**Work request:** Your answer should consist of each line below that includes the word "Action".

**Input data:**
# # #
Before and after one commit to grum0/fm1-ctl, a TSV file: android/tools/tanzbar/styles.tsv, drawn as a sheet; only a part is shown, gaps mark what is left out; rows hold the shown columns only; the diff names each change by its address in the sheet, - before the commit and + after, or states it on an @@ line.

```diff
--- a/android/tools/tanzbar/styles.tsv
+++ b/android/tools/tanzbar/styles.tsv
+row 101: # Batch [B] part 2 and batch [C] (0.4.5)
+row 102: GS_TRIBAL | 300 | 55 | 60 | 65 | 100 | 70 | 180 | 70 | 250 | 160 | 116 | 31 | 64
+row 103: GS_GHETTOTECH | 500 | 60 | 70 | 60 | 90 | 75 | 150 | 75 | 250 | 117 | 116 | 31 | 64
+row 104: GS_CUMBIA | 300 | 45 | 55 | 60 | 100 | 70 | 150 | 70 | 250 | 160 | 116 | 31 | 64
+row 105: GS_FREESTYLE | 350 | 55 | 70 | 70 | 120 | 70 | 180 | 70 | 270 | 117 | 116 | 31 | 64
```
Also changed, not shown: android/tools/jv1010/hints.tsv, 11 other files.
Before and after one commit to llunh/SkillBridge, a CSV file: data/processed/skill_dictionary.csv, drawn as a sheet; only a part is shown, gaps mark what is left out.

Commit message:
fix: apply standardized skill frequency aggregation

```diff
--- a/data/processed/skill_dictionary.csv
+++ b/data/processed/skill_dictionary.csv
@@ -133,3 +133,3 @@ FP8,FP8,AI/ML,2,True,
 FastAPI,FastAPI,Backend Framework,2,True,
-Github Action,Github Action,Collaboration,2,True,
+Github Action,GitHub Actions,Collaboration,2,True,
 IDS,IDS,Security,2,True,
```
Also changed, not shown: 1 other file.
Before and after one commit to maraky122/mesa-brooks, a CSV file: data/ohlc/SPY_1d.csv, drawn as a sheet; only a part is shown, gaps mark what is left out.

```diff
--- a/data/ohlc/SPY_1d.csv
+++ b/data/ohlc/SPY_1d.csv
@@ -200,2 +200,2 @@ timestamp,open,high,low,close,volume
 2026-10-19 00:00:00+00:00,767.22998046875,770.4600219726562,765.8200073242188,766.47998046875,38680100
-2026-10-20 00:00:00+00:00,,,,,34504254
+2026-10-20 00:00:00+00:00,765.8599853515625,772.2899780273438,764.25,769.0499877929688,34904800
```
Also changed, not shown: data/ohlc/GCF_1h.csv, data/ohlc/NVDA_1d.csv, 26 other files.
# # #
**Completed task:**
-Github Action,Github Action,Collaboration,2,True,
+Github Action,GitHub Actions,Collaboration,2,True,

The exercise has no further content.